Tuesday, 6 December 2011

large format landscape photography; what is it all about?

Chamonix 4x5 large format camera
A week or so ago I returned from the Lake District, after spending a week with  a group of large format enthusiasts ( all of the less fair sex). My goal had been to understand how a large format camera works and to see if it is another must-have piece of kit.

The little baby shown above was very kindly lent to me by the lovely guys at Landscape Photography Workshops  Dav Thomas and Tim Parkin. Suffice it to say that they don't rate digital photographs, finding the colours unreal and inferior to images produced with film. I was presented with a camera kit bag containing everything I would need for the week, together with a tripod that makes mine look like something for a 5 year old child.
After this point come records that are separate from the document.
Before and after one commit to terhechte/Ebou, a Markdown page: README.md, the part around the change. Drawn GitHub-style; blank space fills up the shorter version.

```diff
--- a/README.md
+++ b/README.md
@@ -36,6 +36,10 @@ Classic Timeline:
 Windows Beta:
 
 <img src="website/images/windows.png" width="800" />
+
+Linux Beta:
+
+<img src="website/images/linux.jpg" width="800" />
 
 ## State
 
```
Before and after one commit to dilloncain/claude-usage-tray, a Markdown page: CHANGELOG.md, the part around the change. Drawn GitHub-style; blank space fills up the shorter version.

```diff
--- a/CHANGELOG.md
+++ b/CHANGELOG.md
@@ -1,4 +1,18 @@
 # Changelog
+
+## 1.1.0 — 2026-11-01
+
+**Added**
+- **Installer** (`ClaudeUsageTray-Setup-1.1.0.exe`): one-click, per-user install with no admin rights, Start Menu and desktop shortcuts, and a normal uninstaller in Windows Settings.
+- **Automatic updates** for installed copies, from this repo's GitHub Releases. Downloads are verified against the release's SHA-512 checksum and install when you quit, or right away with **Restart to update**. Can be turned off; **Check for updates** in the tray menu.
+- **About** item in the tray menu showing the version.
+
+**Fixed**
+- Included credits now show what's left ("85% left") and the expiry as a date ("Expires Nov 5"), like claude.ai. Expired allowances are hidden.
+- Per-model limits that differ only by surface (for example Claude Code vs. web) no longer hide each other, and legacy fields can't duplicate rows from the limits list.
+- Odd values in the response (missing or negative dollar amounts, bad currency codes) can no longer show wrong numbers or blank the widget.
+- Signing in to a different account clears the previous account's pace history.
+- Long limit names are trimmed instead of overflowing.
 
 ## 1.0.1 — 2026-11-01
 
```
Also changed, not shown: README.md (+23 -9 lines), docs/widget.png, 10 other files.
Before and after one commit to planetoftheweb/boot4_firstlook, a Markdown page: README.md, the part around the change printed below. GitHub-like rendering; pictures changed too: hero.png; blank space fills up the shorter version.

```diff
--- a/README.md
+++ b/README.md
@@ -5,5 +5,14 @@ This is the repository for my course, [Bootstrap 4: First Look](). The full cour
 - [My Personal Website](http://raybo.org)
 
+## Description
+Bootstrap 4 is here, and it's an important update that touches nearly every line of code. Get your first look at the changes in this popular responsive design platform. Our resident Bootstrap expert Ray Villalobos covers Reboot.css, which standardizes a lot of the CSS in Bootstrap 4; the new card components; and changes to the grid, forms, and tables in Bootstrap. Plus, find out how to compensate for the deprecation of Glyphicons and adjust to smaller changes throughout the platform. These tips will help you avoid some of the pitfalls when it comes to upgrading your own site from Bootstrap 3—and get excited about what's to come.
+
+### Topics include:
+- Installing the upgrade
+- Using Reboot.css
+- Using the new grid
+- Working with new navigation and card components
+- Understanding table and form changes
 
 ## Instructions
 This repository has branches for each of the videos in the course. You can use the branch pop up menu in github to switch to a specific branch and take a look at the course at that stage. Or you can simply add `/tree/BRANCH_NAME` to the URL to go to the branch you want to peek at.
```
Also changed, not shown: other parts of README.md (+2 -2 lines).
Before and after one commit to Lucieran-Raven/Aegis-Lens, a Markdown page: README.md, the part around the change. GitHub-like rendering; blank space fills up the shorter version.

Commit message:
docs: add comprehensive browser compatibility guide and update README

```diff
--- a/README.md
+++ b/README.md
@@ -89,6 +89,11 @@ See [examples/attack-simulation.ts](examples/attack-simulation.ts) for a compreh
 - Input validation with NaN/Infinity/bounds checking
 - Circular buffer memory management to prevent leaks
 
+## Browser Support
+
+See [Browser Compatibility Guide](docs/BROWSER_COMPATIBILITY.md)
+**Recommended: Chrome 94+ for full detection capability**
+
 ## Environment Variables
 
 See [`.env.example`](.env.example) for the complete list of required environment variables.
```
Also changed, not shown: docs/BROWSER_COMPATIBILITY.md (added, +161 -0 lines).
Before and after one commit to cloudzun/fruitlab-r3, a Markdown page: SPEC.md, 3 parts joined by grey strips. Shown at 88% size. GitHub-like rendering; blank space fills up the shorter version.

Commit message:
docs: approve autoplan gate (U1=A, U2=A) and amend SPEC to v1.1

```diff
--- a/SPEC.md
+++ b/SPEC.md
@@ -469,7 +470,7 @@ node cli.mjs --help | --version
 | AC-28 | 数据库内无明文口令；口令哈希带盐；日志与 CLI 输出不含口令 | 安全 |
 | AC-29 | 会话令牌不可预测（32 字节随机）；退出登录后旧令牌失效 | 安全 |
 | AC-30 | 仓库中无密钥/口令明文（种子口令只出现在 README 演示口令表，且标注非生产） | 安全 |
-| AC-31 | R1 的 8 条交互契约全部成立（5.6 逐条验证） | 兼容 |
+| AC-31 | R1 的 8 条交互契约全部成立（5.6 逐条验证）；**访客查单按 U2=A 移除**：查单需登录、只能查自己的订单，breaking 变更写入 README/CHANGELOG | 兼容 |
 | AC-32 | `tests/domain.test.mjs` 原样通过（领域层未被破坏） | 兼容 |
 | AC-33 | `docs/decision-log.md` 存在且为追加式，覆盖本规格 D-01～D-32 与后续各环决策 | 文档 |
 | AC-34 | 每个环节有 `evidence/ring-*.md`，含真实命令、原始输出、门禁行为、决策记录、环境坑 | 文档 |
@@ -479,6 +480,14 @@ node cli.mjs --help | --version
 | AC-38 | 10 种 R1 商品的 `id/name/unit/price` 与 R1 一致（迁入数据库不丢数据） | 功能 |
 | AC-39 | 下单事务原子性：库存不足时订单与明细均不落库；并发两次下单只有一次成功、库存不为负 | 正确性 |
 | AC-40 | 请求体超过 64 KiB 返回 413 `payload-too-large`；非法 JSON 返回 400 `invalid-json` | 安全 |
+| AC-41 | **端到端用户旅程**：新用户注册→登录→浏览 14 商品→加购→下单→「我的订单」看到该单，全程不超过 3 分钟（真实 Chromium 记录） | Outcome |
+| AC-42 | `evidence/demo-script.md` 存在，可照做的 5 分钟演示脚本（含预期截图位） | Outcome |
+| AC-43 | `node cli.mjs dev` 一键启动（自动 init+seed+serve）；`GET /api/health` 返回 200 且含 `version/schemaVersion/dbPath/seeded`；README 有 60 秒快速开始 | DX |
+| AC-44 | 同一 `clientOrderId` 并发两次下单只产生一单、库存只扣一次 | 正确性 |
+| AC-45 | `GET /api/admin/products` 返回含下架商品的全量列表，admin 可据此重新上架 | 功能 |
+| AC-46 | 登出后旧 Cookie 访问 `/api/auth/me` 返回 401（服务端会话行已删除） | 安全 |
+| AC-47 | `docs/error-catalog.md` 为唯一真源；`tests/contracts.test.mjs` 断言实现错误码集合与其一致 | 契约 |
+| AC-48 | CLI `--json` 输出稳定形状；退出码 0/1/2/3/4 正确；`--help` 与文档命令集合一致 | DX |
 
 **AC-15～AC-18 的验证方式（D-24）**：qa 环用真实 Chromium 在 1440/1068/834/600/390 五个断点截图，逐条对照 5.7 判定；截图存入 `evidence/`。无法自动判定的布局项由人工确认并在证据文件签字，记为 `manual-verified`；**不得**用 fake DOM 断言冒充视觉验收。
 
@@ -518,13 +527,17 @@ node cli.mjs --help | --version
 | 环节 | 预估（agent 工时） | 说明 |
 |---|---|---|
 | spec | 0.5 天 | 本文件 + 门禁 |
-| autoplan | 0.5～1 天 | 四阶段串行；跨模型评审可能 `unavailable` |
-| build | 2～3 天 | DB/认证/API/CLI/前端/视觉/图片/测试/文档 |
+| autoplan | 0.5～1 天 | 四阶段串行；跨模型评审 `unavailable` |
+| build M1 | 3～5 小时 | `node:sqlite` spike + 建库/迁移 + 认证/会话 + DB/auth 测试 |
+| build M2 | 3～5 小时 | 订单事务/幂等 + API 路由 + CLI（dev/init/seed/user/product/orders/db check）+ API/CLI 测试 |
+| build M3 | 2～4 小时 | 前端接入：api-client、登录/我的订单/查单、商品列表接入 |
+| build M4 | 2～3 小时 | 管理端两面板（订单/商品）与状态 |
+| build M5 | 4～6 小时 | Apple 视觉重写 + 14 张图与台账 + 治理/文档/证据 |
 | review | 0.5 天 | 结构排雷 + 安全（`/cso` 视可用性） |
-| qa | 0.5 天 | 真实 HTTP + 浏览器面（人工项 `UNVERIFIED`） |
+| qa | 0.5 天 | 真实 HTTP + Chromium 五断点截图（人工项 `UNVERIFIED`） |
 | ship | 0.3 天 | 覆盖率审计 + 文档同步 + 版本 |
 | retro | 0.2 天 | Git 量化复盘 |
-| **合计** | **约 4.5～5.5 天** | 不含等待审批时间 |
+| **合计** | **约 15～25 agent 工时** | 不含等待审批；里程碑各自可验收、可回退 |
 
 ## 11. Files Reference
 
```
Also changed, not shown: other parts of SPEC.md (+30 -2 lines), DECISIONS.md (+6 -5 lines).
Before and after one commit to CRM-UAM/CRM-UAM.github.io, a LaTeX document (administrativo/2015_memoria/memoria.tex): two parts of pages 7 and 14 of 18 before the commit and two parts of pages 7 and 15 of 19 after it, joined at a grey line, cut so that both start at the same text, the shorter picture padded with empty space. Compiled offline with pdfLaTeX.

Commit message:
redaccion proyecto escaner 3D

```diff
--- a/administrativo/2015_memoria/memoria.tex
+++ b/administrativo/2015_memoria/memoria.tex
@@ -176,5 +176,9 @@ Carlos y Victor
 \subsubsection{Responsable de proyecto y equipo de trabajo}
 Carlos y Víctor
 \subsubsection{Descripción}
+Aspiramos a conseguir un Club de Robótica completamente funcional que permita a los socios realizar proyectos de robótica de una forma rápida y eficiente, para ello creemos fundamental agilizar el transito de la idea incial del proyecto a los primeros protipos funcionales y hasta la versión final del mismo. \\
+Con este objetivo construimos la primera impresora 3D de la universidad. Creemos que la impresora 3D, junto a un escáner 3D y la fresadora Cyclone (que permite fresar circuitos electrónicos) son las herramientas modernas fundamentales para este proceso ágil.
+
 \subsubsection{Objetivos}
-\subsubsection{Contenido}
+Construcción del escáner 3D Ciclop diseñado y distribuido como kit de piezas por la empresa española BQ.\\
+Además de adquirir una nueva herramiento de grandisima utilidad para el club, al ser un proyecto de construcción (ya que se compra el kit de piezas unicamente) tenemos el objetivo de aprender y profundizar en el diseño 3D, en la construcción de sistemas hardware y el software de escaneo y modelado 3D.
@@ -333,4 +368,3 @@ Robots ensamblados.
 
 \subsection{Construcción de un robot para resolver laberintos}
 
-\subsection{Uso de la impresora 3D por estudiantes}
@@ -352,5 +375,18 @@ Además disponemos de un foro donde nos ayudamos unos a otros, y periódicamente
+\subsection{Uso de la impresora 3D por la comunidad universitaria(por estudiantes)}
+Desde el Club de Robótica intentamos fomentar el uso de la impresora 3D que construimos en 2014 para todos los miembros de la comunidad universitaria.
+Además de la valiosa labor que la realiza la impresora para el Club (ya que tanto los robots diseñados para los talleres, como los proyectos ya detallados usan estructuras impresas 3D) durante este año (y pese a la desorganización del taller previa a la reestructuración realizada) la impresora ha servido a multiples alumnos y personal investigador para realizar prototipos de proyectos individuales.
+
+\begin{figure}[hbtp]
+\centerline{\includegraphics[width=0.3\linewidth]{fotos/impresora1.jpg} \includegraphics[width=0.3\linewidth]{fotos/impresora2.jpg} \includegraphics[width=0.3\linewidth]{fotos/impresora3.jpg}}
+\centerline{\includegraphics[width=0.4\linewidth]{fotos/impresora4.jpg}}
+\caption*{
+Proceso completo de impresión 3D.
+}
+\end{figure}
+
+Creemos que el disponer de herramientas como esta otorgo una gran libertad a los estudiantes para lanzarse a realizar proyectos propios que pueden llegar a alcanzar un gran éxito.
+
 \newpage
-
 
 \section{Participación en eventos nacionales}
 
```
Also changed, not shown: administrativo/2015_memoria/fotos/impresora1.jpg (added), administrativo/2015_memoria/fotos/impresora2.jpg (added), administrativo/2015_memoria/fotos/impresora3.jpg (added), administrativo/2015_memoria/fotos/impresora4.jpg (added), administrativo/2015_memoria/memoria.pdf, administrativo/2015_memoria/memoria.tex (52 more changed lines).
In my goody bag there were 3 lenses, a black hood, cable release, film carriers, a spot meter and the camera itself which folds up neatly into a little rectangular box shape.

The Lake District is stunningly beautiful in late October, and most of the tourists had gone home for the winter, so it was a perfect escape from life back at home.

On day one I was shown how to use the camera, and I spent the afternoon practising focussing and taking meter readings, without ever taking a photograph, as I failed to find a subject worthy of the equipment. The highlight of the afternoon was a cream and jam scone in the teashop at Aira force waterfall. I have never been a big fan of photographing waterfalls, there being a cliche in there somewhere about photographers and their subject matter. I did sneak into the undergrowth for a quick shot on my Lumix of a tree with a tape around it when no-one was looking; I somehow felt that this wasn't the sort of subject that anyone was expecting me to choose for the Chamonix.

Having got to grips with the camera, I was taken to a bog on day two, and really had to find a subject; not something that ever comes easily under pressure.

I found a tree and some grass; happy to be back in my comfort zone, despite sinking into the bog I produced my first ever large  format photograph.

Oak tree in autumn

As you can see, the colour is very different to that of the digital image above it. Looking through the ground glass screen makes it difficult to see the detail in the grass or to pick out patterns or shapes to give foreground interest, and the camera slipped on the tripod in the bog, so that there is less of the tree than I intended.............. but at least the exposure is correct!

I moved on round the corner and took another shot, this time all by myself, without any help........

my second ever large format photograph © Caroline Fraser 2011
I was a bit happier with this one, since I did it all by myself, with no-one looking on.

Five days later, I had precisely 7 negatives to develop. it seems that large format photographers do it real, real slow................

So I made a list of the pros and cons


  • enormous negatives make enormous prints; 10x8 negatives can happily be enlarged to the size of the side of a house................ 
  • super sharp landscapes are what landscape photographers really like, and using tilt and shift, you can get a sharp plane of focus anywhere you like, as long as you understand the Scheimpflug principle ........ are you ready for some physics? I thought not..................
  • you can have "looming foregrounds" ( the Joe Cornish boulder) ...   not something I have ever particularly aspired to, but it can add impact to a landscape.
  • film has different colour qualities that landscape photographers enjoy, from super rich Velvia, to the more restrained Provia.
  • you can pretty much guarantee that by the time you set up your shot and get everything in focus, the light that looked so wonderful will have changed and a grey cloud will have appeared that doesn't clear even after you have eaten 3 apples, a sandwich and had time to make notes in your notebook
  • your woolly hat will stick to the velcro on the black cloth that your head is under every time the wind blows, making it impossible to see the glass screen or focus the image.
  • the kit is very, very  heavy , so you will wish to take photos either from the car, beside the car, or a few feet away from the car
  • suitable subjects might therefore be a flat path in a  flat valley, a tree beside the road, a woodland beside a car park, or a river beside a road.
  • the ideal subject will be something indoors in a  studio
  • you need a lot of expensive new equipment, and there is a recession on
  • there are endless difficult decisions about which film to use

I have thought long and hard about my week, which I really enjoyed. I have decided that I would do it again, only if I had a subject matter that didn't require me to carry the kit up and down hills. It really is a sport for fit young individuals. As a form of photography it is considered and planned, and requires a different way of working. As one who enjoys walking and taking pictures as I go, I am not sure it is the answer. But I am really convinced that the quality of the images is something special, and am currently exploring medium format as a compromise............. I can happily carry a Rolleiflex twin lens reflex through the woods on walks with my dog, and still feel that I am moving freely through the landscape, which is how I like to work.

And besides, why spend your day with your head under a black cloth when you are somewhere as beautiful as the Lake District?

I am really grateful to Tim and Dav for giving me this opportunity and for teaching me the whole process right from the setting up of the camera to scanning and processing the final results.

See more about them and landscape photography in general at Peak Landscapes for Dav Thomas , Tim Parkin and Great British Landscapes